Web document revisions
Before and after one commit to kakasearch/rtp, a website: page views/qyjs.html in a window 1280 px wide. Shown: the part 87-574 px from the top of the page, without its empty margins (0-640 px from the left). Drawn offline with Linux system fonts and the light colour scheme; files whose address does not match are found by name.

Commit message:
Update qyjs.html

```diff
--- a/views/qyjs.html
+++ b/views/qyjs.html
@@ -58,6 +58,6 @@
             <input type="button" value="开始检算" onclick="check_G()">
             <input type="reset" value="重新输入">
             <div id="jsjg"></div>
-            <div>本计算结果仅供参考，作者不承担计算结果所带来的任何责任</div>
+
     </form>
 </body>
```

---

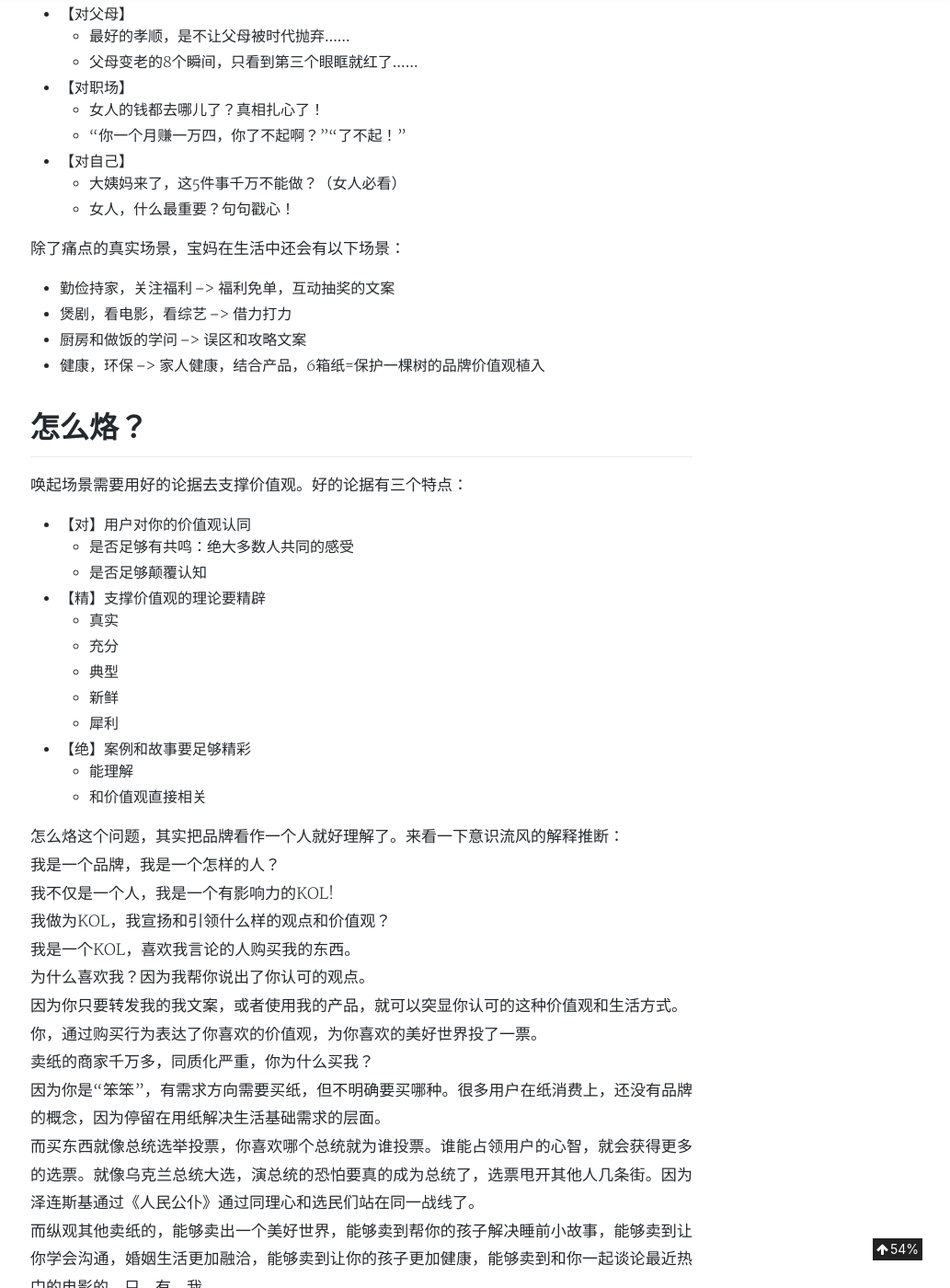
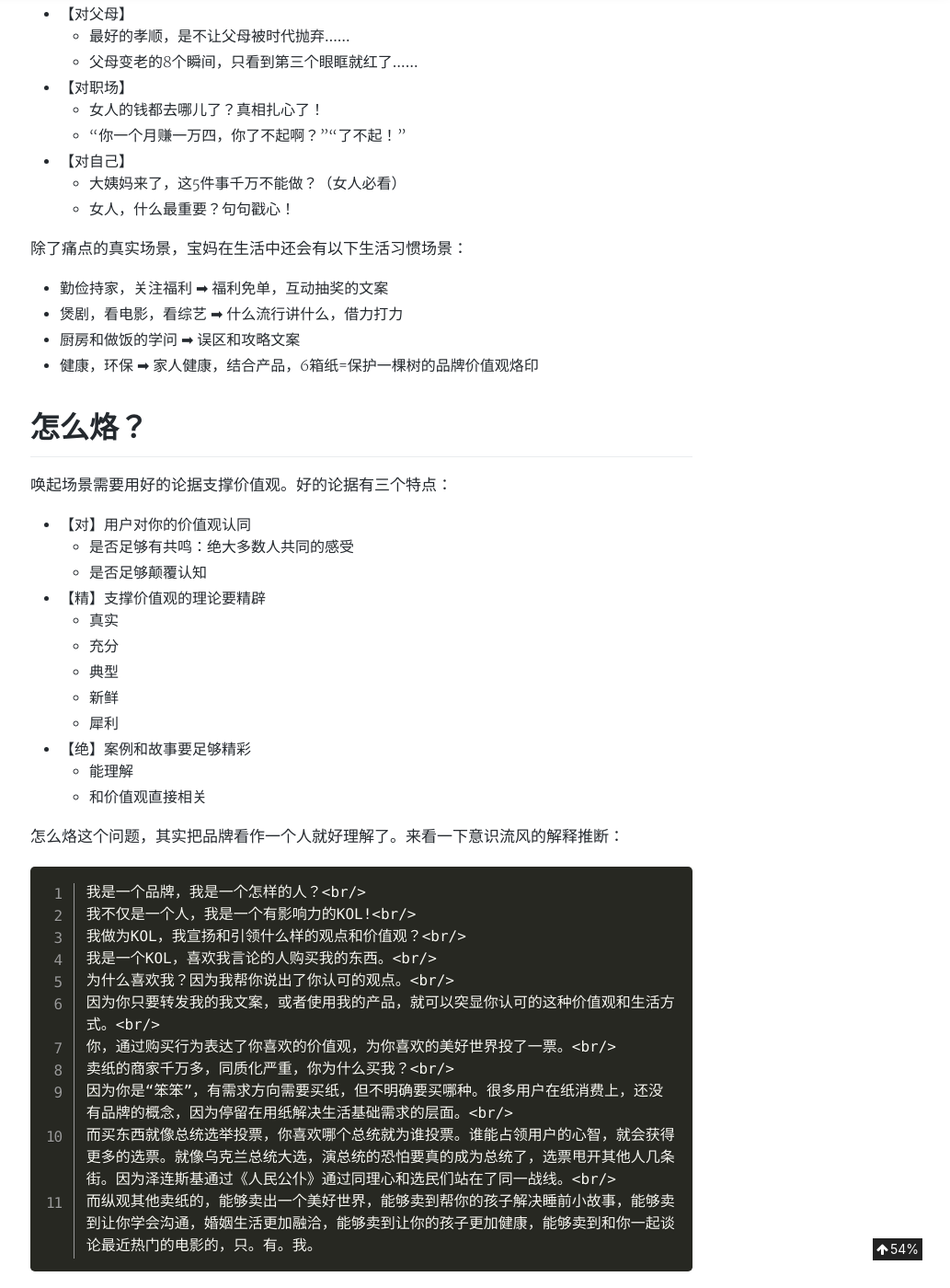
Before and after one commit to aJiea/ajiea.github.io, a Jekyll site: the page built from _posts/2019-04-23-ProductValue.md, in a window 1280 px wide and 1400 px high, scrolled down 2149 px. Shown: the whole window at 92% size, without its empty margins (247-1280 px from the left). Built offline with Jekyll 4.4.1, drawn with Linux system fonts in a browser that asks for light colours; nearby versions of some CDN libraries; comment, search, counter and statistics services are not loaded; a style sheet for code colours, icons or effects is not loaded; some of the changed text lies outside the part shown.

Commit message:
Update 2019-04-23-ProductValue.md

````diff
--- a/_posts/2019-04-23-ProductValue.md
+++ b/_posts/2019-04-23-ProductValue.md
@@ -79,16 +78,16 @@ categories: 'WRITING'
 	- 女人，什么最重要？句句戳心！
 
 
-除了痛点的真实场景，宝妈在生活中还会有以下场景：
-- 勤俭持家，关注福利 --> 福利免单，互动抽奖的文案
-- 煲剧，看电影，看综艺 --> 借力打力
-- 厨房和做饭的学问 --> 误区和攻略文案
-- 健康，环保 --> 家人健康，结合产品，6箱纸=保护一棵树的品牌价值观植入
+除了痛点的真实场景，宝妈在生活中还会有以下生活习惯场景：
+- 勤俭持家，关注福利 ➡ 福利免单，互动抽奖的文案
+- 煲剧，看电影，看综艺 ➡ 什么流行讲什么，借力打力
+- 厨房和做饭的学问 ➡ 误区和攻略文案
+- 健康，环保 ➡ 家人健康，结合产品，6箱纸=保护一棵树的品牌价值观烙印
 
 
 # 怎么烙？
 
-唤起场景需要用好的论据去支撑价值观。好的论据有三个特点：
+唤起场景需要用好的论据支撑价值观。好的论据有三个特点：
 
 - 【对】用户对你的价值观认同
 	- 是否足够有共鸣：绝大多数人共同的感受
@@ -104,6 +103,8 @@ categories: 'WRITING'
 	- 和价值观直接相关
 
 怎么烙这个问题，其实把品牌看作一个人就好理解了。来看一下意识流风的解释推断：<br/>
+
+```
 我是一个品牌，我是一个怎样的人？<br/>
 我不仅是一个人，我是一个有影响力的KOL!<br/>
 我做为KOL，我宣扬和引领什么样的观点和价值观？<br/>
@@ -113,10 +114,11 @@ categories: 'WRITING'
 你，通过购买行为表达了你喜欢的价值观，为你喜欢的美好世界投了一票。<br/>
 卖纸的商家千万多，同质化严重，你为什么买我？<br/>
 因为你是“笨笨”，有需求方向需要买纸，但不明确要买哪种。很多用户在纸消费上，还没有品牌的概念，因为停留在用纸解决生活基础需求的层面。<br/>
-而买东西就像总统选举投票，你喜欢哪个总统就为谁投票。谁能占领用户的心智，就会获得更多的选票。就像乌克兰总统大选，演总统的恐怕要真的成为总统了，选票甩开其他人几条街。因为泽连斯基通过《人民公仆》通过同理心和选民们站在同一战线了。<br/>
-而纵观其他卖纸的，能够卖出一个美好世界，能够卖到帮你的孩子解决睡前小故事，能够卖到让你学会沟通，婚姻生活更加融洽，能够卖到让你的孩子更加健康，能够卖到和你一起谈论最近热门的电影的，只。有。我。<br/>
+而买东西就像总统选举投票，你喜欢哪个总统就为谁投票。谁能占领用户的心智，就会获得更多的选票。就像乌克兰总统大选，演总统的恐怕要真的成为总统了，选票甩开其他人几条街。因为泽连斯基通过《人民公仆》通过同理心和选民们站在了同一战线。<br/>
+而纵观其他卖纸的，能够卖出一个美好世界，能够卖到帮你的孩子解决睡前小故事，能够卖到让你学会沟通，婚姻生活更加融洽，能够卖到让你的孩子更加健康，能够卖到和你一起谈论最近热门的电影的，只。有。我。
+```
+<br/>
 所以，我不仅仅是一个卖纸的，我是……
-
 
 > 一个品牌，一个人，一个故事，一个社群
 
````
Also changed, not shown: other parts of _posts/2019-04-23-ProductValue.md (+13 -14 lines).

■ **Problem requirements**: Return only the lines of the records in which the string "因为泽连斯基通过" appears.

■ **Result**:
-而买东西就像总统选举投票，你喜欢哪个总统就为谁投票。谁能占领用户的心智，就会获得更多的选票。就像乌克兰总统大选，演总统的恐怕要真的成为总统了，选票甩开其他人几条街。因为泽连斯基通过《人民公仆》通过同理心和选民们站在同一战线了。<br/>
+而买东西就像总统选举投票，你喜欢哪个总统就为谁投票。谁能占领用户的心智，就会获得更多的选票。就像乌克兰总统大选，演总统的恐怕要真的成为总统了，选票甩开其他人几条街。因为泽连斯基通过《人民公仆》通过同理心和选民们站在了同一战线。<br/>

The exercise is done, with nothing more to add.